Front-end code edit data
= Beginning of Section =

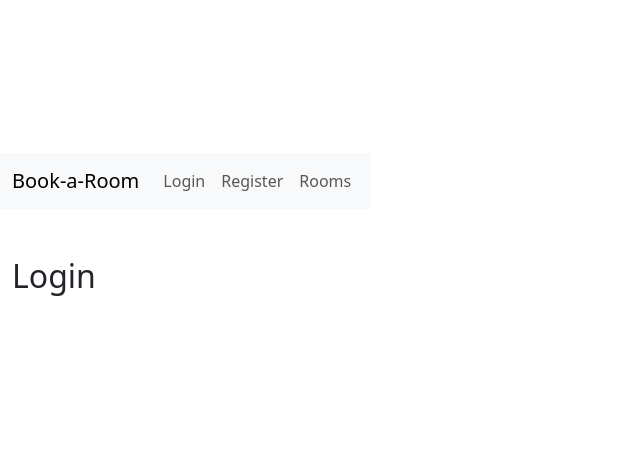
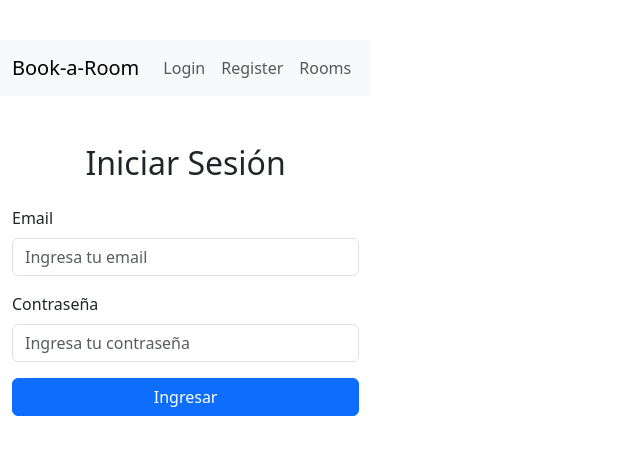
Before and after one commit to monicaSernaS/book-a-room, a React (Vite) app in the folder book-client/: page /login in a window 1280 px wide. Shown: the part 172-626 px from the top of the page, without its empty margins (0-640 px from the left). Built offline with nearby package versions, Linux system fonts and the light colour scheme.

Commit message:
feat(frontend): create login page with loading state and authService

```diff
--- a/book-client/src/App.jsx
+++ b/book-client/src/App.jsx
@@ -1,4 +1,5 @@
-import { BrowserRouter as Router, Routes, Route, Link } from 'react-router-dom';
+import { BrowserRouter as Router, Routes, Route } from 'react-router-dom';
+import Navbar from './components/Navbar';
 import Login from './pages/Login';
 import Register from './pages/Register';
 import Rooms from './pages/Rooms';
@@ -6,25 +7,7 @@
 function App() {
   return (
     <Router>
-      <nav className="navbar navbar-expand-lg navbar-light bg-light">
-        <div className="container">
-          <Link className="navbar-brand" to="/">Book-a-Room</Link>
-          <div className="collapse navbar-collapse">
-            <ul className="navbar-nav ms-auto">
-              <li className="nav-item">
-                <Link className="nav-link" to="/login">Login</Link>
-              </li>
-              <li className="nav-item">
-                <Link className="nav-link" to="/register">Register</Link>
-              </li>
-              <li className="nav-item">
-                <Link className="nav-link" to="/rooms">Rooms</Link>
-              </li>
-            </ul>
-          </div>
-        </div>
-      </nav>
-
+      <Navbar />
       <Routes>
         <Route path="/login" element={<Login />} />
         <Route path="/register" element={<Register />} />
--- /dev/null
+++ b/book-client/src/components/Button.jsx
@@ -0,0 +1,16 @@
+export default function Button({ text, onClick, type = "button", isLoading = false }) {
+    return (
+      <button
+        className="btn btn-primary w-100"
+        onClick={onClick}
+        type={type}
+        disabled={isLoading}
+      >
+        {isLoading ? (
+          <span className="spinner-border spinner-border-sm" role="status" aria-hidden="true"></span>
+        ) : (
+          text
+        )}
+      </button>
+    );
+  }
--- /dev/null
+++ b/book-client/src/components/Input.jsx
@@ -0,0 +1,15 @@
+export default function Input({ label, type = "text", value, onChange, placeholder }) {
+    return (
+      <div className="mb-3">
+        {label && <label className="form-label">{label}</label>}
+        <input
+          type={type}
+          className="form-control"
+          value={value}
+          onChange={onChange}
+          placeholder={placeholder}
+          required
+        />
+      </div>
+    );
+  }
--- /dev/null
+++ b/book-client/src/components/Loader.jsx
@@ -0,0 +1,9 @@
+export default function Loader() {
+    return (
+      <div className="d-flex justify-content-center align-items-center" style={{ height: '80vh' }}>
+        <div className="spinner-border" role="status">
+          <span className="visually-hidden">Loading...</span>
+        </div>
+      </div>
+    );
+  }
--- /dev/null
+++ b/book-client/src/components/Navbar.jsx
@@ -0,0 +1,24 @@
+import { Link } from 'react-router-dom';
+
+export default function Navbar() {
+  return (
+    <nav className="navbar navbar-expand-lg navbar-light bg-light">
+      <div className="container">
+        <Link className="navbar-brand" to="/">Book-a-Room</Link>
+        <div className="collapse navbar-collapse">
+          <ul className="navbar-nav ms-auto">
+            <li className="nav-item">
+              <Link className="nav-link" to="/login">Login</Link>
+            </li>
+            <li className="nav-item">
+              <Link className="nav-link" to="/register">Register</Link>
+            </li>
+            <li className="nav-item">
+              <Link className="nav-link" to="/rooms">Rooms</Link>
+            </li>
+          </ul>
+        </div>
+      </div>
+    </nav>
+  );
+}
--- a/book-client/src/pages/Login.jsx
+++ b/book-client/src/pages/Login.jsx
@@ -1,7 +1,58 @@
+import { useState } from "react";
+import Input from "../components/Input";
+import Button from "../components/Button";
+import Loader from "../components/Loader";
+import { loginUser } from "../services/authService";
+
 export default function Login() {
-    return (
-      <div className="container mt-5">
-        <h2>Login</h2>
-      </div>
-    );
-  }
+  const [email, setEmail] = useState("");
+  const [password, setPassword] = useState("");
+  const [loading, setLoading] = useState(false);
+  const [error, setError] = useState("");
+
+  const handleLogin = async (e) => {
+    e.preventDefault();
+    setLoading(true);
+    setError("");
+
+    try {
+      await loginUser({ email, password });
+      alert("✅ Login exitoso");
+      // Luego puedes redirigir a /rooms si quieres
+    } catch (err) {
+      console.error(err);
+      setError("Login fallido. Verifica tus credenciales.");
+    } finally {
+      setLoading(false);
+    }
+  };
+
+  return (
+    <div className="container mt-5">
+      {loading && <Loader />}
+      {!loading && (
+        <>
+          <h2 className="text-center mb-4">Iniciar Sesión</h2>
+          {error && <div className="alert alert-danger">{error}</div>}
+          <form onSubmit={handleLogin}>
+            <Input
+              label="Email"
+              type="email"
+              value={email}
+              onChange={(e) => setEmail(e.target.value)}
+              placeholder="Ingresa tu email"
+            />
+            <Input
+              label="Contraseña"
+              type="password"
+              value={password}
+              onChange={(e) => setPassword(e.target.value)}
+              placeholder="Ingresa tu contraseña"
+            />
+            <Button text="Ingresar" type="submit" isLoading={loading} />
+          </form>
+        </>
+      )}
+    </div>
+  );
+}
--- /dev/null
+++ b/book-client/src/services/authService.js
@@ -0,0 +1,8 @@
+import axios from "axios";
+
+const API_URL = "https://book-a-room-production.up.railway.app/api/auth";
+
+export async function loginUser({ email, password }) {
+  const response = await axios.post(`${API_URL}/login`, { email, password });
+  return response.data;
+}
```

= End of Section =

YOUR OBJECTIVE
Leave out the pictures and set down all of the data exactly.

WRITTEN ANSWER
Before and after one commit to monicaSernaS/book-a-room, a React (Vite) app in the folder book-client/: page /login in a window 1280 px wide. Shown: the part 172-626 px from the top of the page, without its empty margins (0-640 px from the left). Built offline with nearby package versions, Linux system fonts and the light colour scheme.

Commit message:
feat(frontend): create login page with loading state and authService

```diff
--- a/book-client/src/App.jsx
+++ b/book-client/src/App.jsx
@@ -1,4 +1,5 @@
-import { BrowserRouter as Router, Routes, Route, Link } from 'react-router-dom';
+import { BrowserRouter as Router, Routes, Route } from 'react-router-dom';
+import Navbar from './components/Navbar';
 import Login from './pages/Login';
 import Register from './pages/Register';
 import Rooms from './pages/Rooms';
@@ -6,25 +7,7 @@
 function App() {
   return (
     <Router>
-      <nav className="navbar navbar-expand-lg navbar-light bg-light">
-        <div className="container">
-          <Link className="navbar-brand" to="/">Book-a-Room</Link>
-          <div className="collapse navbar-collapse">
-            <ul className="navbar-nav ms-auto">
-              <li className="nav-item">
-                <Link className="nav-link" to="/login">Login</Link>
-              </li>
-              <li className="nav-item">
-                <Link className="nav-link" to="/register">Register</Link>
-              </li>
-              <li className="nav-item">
-                <Link className="nav-link" to="/rooms">Rooms</Link>
-              </li>
-            </ul>
-          </div>
-        </div>
-      </nav>
-
+      <Navbar />
       <Routes>
         <Route path="/login" element={<Login />} />
         <Route path="/register" element={<Register />} />
--- /dev/null
+++ b/book-client/src/components/Button.jsx
@@ -0,0 +1,16 @@
+export default function Button({ text, onClick, type = "button", isLoading = false }) {
+    return (
+      <button
+        className="btn btn-primary w-100"
+        onClick={onClick}
+        type={type}
+        disabled={isLoading}
+      >
+        {isLoading ? (
+          <span className="spinner-border spinner-border-sm" role="status" aria-hidden="true"></span>
+        ) : (
+          text
+        )}
+      </button>
+    );
+  }
--- /dev/null
+++ b/book-client/src/components/Input.jsx
@@ -0,0 +1,15 @@
+export default function Input({ label, type = "text", value, onChange, placeholder }) {
+    return (
+      <div className="mb-3">
+        {label && <label className="form-label">{label}</label>}
+        <input
+          type={type}
+          className="form-control"
+          value={value}
+          onChange={onChange}
+          placeholder={placeholder}
+          required
+        />
+      </div>
+    );
+  }
--- /dev/null
+++ b/book-client/src/components/Loader.jsx
@@ -0,0 +1,9 @@
+export default function Loader() {
+    return (
+      <div className="d-flex justify-content-center align-items-center" style={{ height: '80vh' }}>
+        <div className="spinner-border" role="status">
+          <span className="visually-hidden">Loading...</span>
+        </div>
+      </div>
+    );
+  }
--- /dev/null
+++ b/book-client/src/components/Navbar.jsx
@@ -0,0 +1,24 @@
+import { Link } from 'react-router-dom';
+
+export default function Navbar() {
+  return (
+    <nav className="navbar navbar-expand-lg navbar-light bg-light">
+      <div className="container">
+        <Link className="navbar-brand" to="/">Book-a-Room</Link>
+        <div className="collapse navbar-collapse">
+          <ul className="navbar-nav ms-auto">
+            <li className="nav-item">
+              <Link className="nav-link" to="/login">Login</Link>
+            </li>
+            <li className="nav-item">
+              <Link className="nav-link" to="/register">Register</Link>
+            </li>
+            <li className="nav-item">
+              <Link className="nav-link" to="/rooms">Rooms</Link>
+            </li>
+          </ul>
+        </div>
+      </div>
+    </nav>
+  );
+}
--- a/book-client/src/pages/Login.jsx
+++ b/book-client/src/pages/Login.jsx
@@ -1,7 +1,58 @@
+import { useState } from "react";
+import Input from "../components/Input";
+import Button from "../components/Button";
+import Loader from "../components/Loader";
+import { loginUser } from "../services/authService";
+
 export default function Login() {
-    return (
-      <div className="container mt-5">
-        <h2>Login</h2>
-      </div>
-    );
-  }
+  const [email, setEmail] = useState("");
+  const [password, setPassword] = useState("");
+  const [loading, setLoading] = useState(false);
+  const [error, setError] = useState("");
+
+  const handleLogin = async (e) => {
+    e.preventDefault();
+    setLoading(true);
+    setError("");
+
+    try {
+      await loginUser({ email, password });
+      alert("✅ Login exitoso");
+      // Luego puedes redirigir a /rooms si quieres
+    } catch (err) {
+      console.error(err);
+      setError("Login fallido. Verifica tus credenciales.");
+    } finally {
+      setLoading(false);
+    }
+  };
+
+  return (
+    <div className="container mt-5">
+      {loading && <Loader />}
+      {!loading && (
+        <>
+          <h2 className="text-center mb-4">Iniciar Sesión</h2>
+          {error && <div className="alert alert-danger">{error}</div>}
+          <form onSubmit={handleLogin}>
+            <Input
+              label="Email"
+              type="email"
+              value={email}
+              onChange={(e) => setEmail(e.target.value)}
+              placeholder="Ingresa tu email"
+            />
+            <Input
+              label="Contraseña"
+              type="password"
+              value={password}
+              onChange={(e) => setPassword(e.target.value)}
+              placeholder="Ingresa tu contraseña"
+            />
+            <Button text="Ingresar" type="submit" isLoading={loading} />
+          </form>
+        </>
+      )}
+    </div>
+  );
+}
--- /dev/null
+++ b/book-client/src/services/authService.js
@@ -0,0 +1,8 @@
+import axios from "axios";
+
+const API_URL = "https://book-a-room-production.up.railway.app/api/auth";
+
+export async function loginUser({ email, password }) {
+  const response = await axios.post(`${API_URL}/login`, { email, password });
+  return response.data;
+}
```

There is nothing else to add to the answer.